§ Action item
Scan the material for the word "entry" and copy each line where it occurs.

(Supplied data begins)

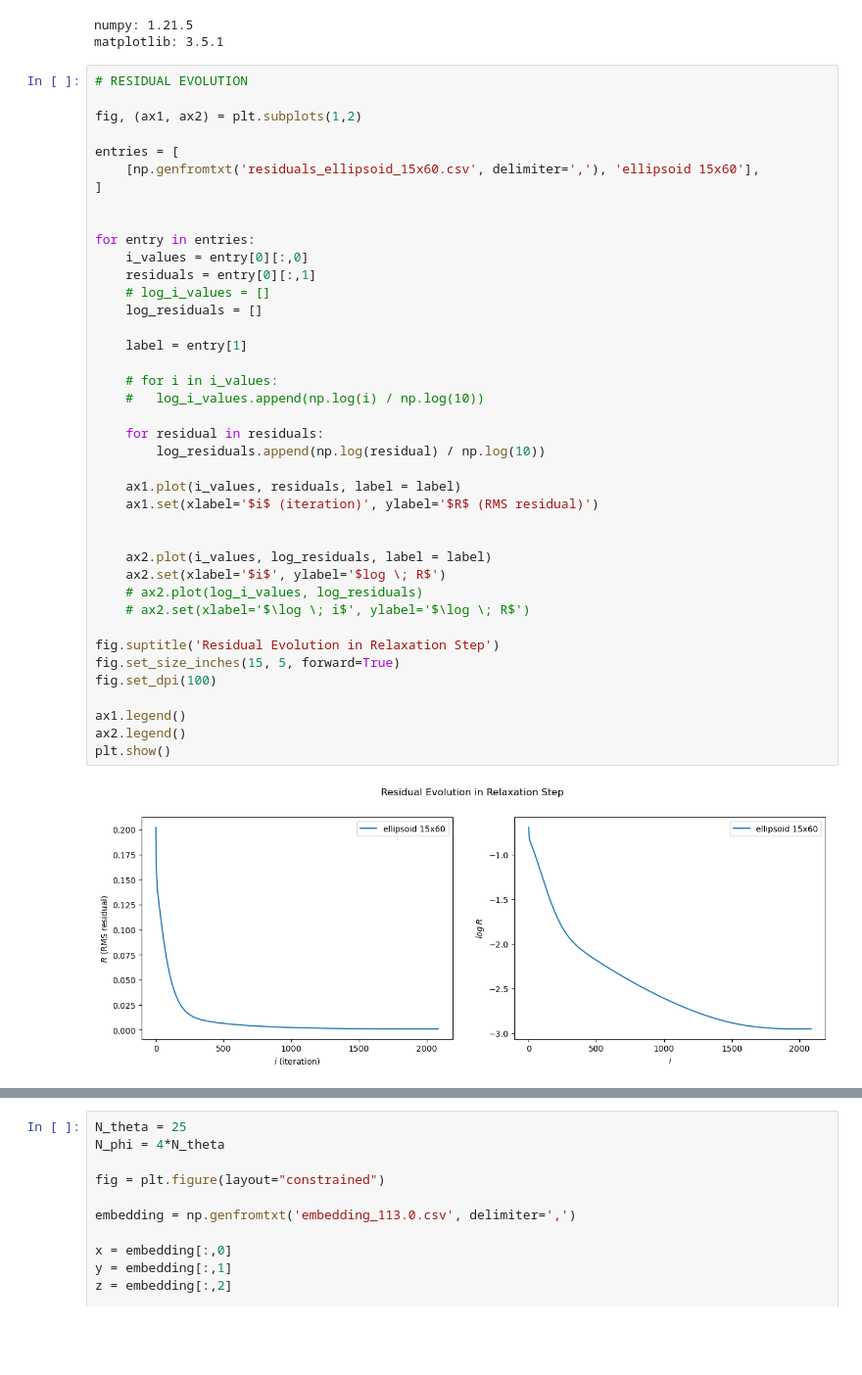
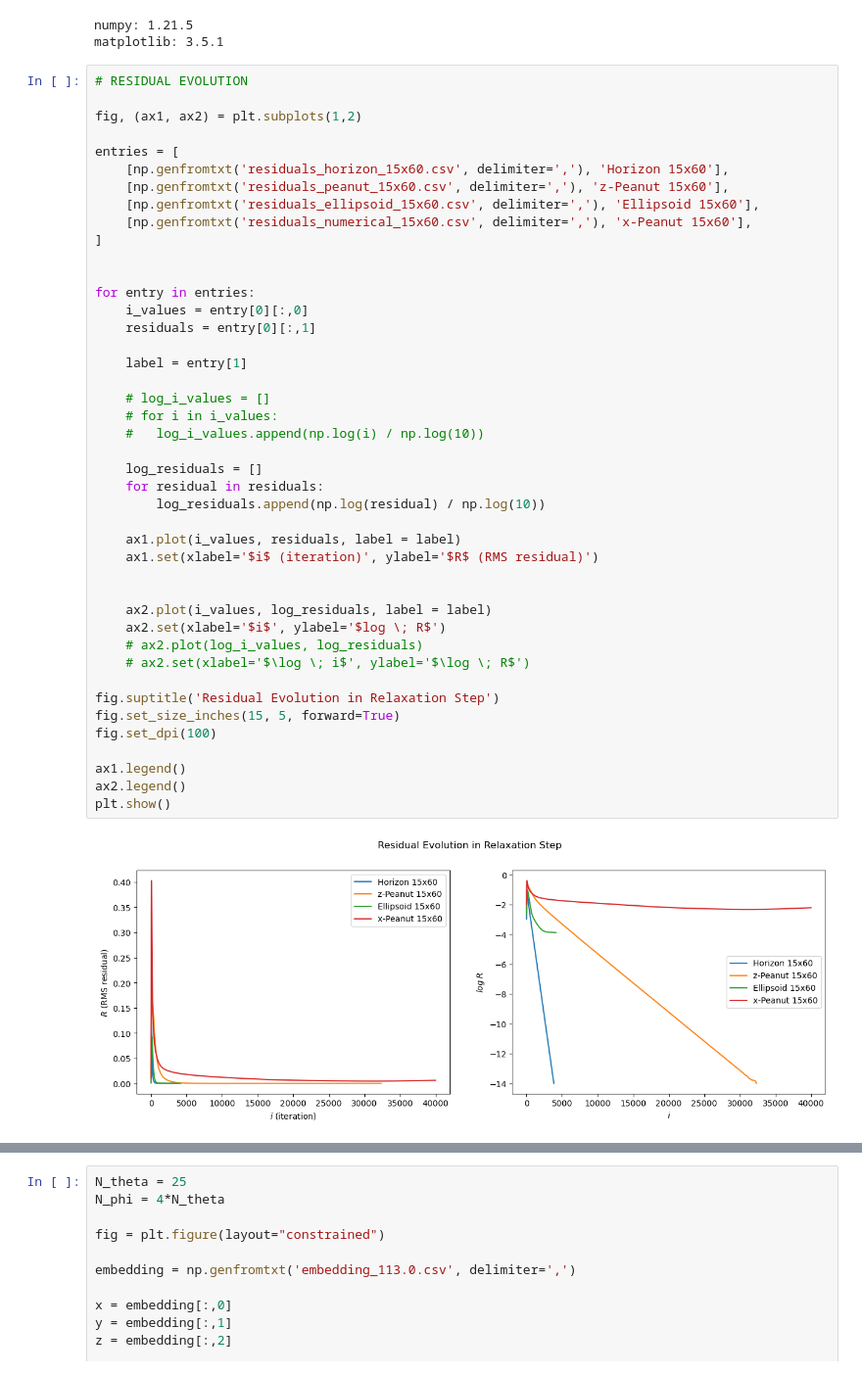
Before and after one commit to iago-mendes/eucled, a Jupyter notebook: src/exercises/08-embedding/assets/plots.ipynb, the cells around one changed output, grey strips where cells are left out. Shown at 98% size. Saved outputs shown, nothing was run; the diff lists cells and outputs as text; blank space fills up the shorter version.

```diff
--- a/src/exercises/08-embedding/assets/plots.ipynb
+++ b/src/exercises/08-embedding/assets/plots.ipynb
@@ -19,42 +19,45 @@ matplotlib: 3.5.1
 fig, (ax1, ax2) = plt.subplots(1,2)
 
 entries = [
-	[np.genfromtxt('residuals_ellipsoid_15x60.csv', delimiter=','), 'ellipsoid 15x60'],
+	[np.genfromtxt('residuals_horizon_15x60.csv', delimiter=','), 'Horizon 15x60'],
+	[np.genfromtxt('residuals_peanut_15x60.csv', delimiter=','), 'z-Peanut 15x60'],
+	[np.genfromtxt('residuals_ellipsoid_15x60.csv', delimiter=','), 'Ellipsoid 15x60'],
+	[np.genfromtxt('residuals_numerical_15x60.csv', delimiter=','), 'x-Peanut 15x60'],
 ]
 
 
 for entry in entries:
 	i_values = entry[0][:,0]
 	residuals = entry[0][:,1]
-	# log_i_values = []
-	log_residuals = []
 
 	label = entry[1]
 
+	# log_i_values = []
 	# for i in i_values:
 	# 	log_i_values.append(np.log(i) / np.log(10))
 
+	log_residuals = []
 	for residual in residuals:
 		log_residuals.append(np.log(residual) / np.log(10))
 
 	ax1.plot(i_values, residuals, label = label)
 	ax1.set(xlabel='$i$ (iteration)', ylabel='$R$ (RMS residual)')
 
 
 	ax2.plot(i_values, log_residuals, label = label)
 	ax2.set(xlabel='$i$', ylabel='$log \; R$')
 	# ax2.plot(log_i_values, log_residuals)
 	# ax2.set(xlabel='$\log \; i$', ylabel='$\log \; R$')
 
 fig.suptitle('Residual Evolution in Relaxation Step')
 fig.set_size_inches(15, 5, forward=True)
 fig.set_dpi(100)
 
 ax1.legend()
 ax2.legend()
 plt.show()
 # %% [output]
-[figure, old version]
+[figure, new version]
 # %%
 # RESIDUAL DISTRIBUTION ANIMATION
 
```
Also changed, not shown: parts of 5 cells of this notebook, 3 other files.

(Supplied data ends)

§ Result for this exercise
 for entry in entries:
 	i_values = entry[0][:,0]
 	residuals = entry[0][:,1]
 	label = entry[1]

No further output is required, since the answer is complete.